What you have to do: Write out each record exactly as given, but do not include the pictures.

Dataset:
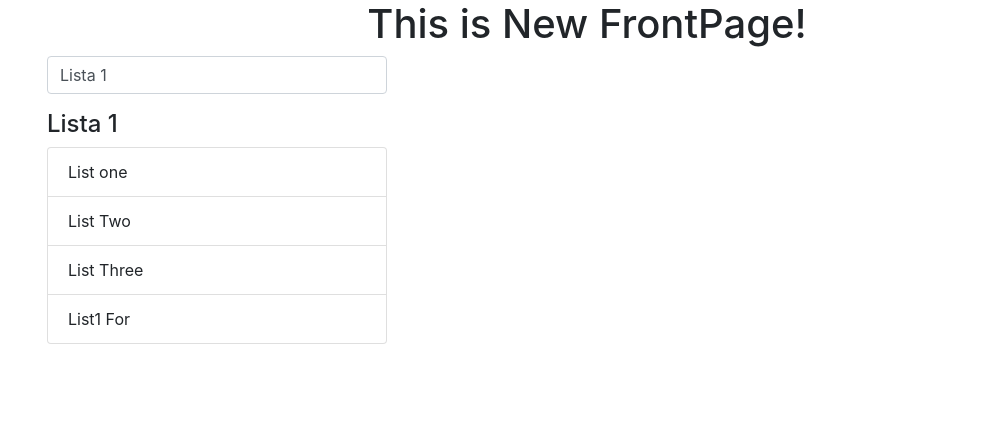
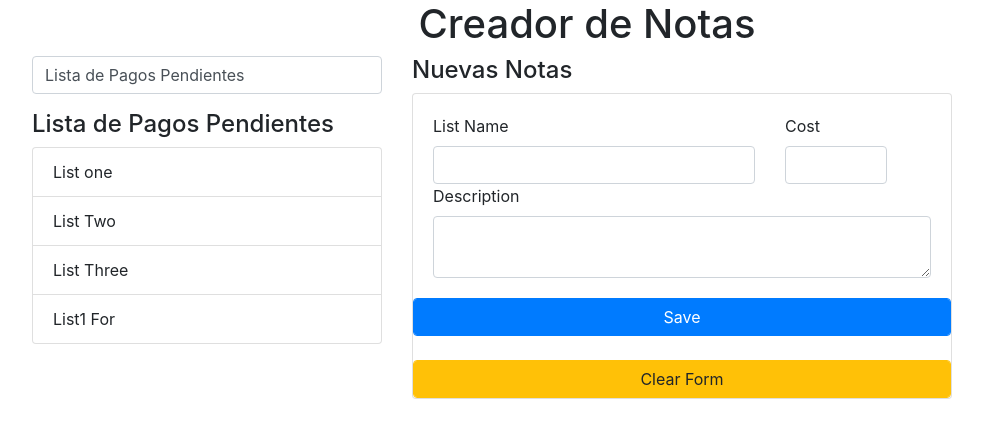
Before and after one commit to ElkinDev/Angular-4-for-beginners-Tutorial-By-ElkinDev, an Angular app: page / in a window 1280 px wide. Shown: the top 438 px of the page, without its empty margins (53-1036 px from the left). Built offline with nearby package versions, Linux system fonts and the light colour scheme.

Commit message:
Creating Interface to create new notes #5

```diff
--- a/src/app/app.component.html
+++ b/src/app/app.component.html
@@ -1,20 +1,51 @@
 <!--The content below is only a placeholder and can be replaced.-->
 <div style="text-align:center">
   <h1>
-    This is {{ title }}!
+    {{ title }}
   </h1>
 </div>
 
 <div class="container">
 
+	<div class="row">
+		<div class="col-md-4">
+			<p>
+	  			<input type="text" class="form-control" placeholder="Change the name List" [(ngModel)]="nameLists"  />
+			</p>
+			<h4>{{nameLists}}</h4>
+			<ul class="list-group">
+	  				<li class="list-group-item" *ngFor="let x of Lists">{{x.name}}</li>
+			</ul>
+		</div>
+		<div class="col-md-6">
+			<h4>Nuevas Notas</h4>
+			<div class="card">
+		  		<div class="card-body">
+		  			<div class="row">
 
-	<div class="col-md-4">
-	<p>
-  <input type="text" class="form-control" placeholder="" [(ngModel)]="name" />
-</p>
-	<h4>{{name}}</h4>
-		<ul class="list-group">
-  <li class="list-group-item" *ngFor="let x of Lists">{{x.name}}</li>
-</ul>
+
+		  				<div class="col-lg-8">
+		  					<label for="{{nameList}}">List Name</label>
+	    					<input type="text" name="" class="form-control" [(ngModel)]="nameList" required>
+		  				</div>
+
+		  				<div class="col-lg-3">
+		  					<label for="{{CostList}}">Cost</label>
+	    					<input type="number" name="" class="form-control" [(ngModel)]="CostList" required>
+		  				</div>
+
+		  			</div>
+	    			<label for="{{descriptionList}}">Description</label>
+	    			<textarea [(ngModel)]="descriptionList" class="form-control" required maxlength="20">
+
+	    			</textarea>
+
+	  			</div>
+	  			<input type="submit" name="" value="Save" class="btn btn-primary form-control">
+	  			<br>
+	  			<input type="button" name="" value="Clear Form" class="btn btn-warning form-control">
+			</div>
+		</div>
 	</div>
+
 </div>
--- a/src/app/app.component.ts
+++ b/src/app/app.component.ts
@@ -6,8 +6,8 @@ import { Component } from '@angular/core';
 	styleUrls: ['./app.component.css']
 })
 export class AppComponent {
-	title = 'New FrontPage';
-	name='Lista 1'
+	title = 'Creador de Notas';
+	nameLists='Lista de Pagos Pendientes'
 	Lists=[
 	{id:1,name:'List one',description:'This is description 1',cost:5000},
 	{id:2,name:'List Two',description:'This is description 2',cost:5000},
```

Solution to this problem:
Before and after one commit to ElkinDev/Angular-4-for-beginners-Tutorial-By-ElkinDev, an Angular app: page / in a window 1280 px wide. Shown: the top 438 px of the page, without its empty margins (53-1036 px from the left). Built offline with nearby package versions, Linux system fonts and the light colour scheme.

Commit message:
Creating Interface to create new notes #5

```diff
--- a/src/app/app.component.html
+++ b/src/app/app.component.html
@@ -1,20 +1,51 @@
 <!--The content below is only a placeholder and can be replaced.-->
 <div style="text-align:center">
   <h1>
-    This is {{ title }}!
+    {{ title }}
   </h1>
 </div>
 
 <div class="container">
 
+	<div class="row">
+		<div class="col-md-4">
+			<p>
+	  			<input type="text" class="form-control" placeholder="Change the name List" [(ngModel)]="nameLists"  />
+			</p>
+			<h4>{{nameLists}}</h4>
+			<ul class="list-group">
+	  				<li class="list-group-item" *ngFor="let x of Lists">{{x.name}}</li>
+			</ul>
+		</div>
+		<div class="col-md-6">
+			<h4>Nuevas Notas</h4>
+			<div class="card">
+		  		<div class="card-body">
+		  			<div class="row">
 
-	<div class="col-md-4">
-	<p>
-  <input type="text" class="form-control" placeholder="" [(ngModel)]="name" />
-</p>
-	<h4>{{name}}</h4>
-		<ul class="list-group">
-  <li class="list-group-item" *ngFor="let x of Lists">{{x.name}}</li>
-</ul>
+
+		  				<div class="col-lg-8">
+		  					<label for="{{nameList}}">List Name</label>
+	    					<input type="text" name="" class="form-control" [(ngModel)]="nameList" required>
+		  				</div>
+
+		  				<div class="col-lg-3">
+		  					<label for="{{CostList}}">Cost</label>
+	    					<input type="number" name="" class="form-control" [(ngModel)]="CostList" required>
+		  				</div>
+
+		  			</div>
+	    			<label for="{{descriptionList}}">Description</label>
+	    			<textarea [(ngModel)]="descriptionList" class="form-control" required maxlength="20">
+
+	    			</textarea>
+
+	  			</div>
+	  			<input type="submit" name="" value="Save" class="btn btn-primary form-control">
+	  			<br>
+	  			<input type="button" name="" value="Clear Form" class="btn btn-warning form-control">
+			</div>
+		</div>
 	</div>
+
 </div>
--- a/src/app/app.component.ts
+++ b/src/app/app.component.ts
@@ -6,8 +6,8 @@ import { Component } from '@angular/core';
 	styleUrls: ['./app.component.css']
 })
 export class AppComponent {
-	title = 'New FrontPage';
-	name='Lista 1'
+	title = 'Creador de Notas';
+	nameLists='Lista de Pagos Pendientes'
 	Lists=[
 	{id:1,name:'List one',description:'This is description 1',cost:5000},
 	{id:2,name:'List Two',description:'This is description 2',cost:5000},
```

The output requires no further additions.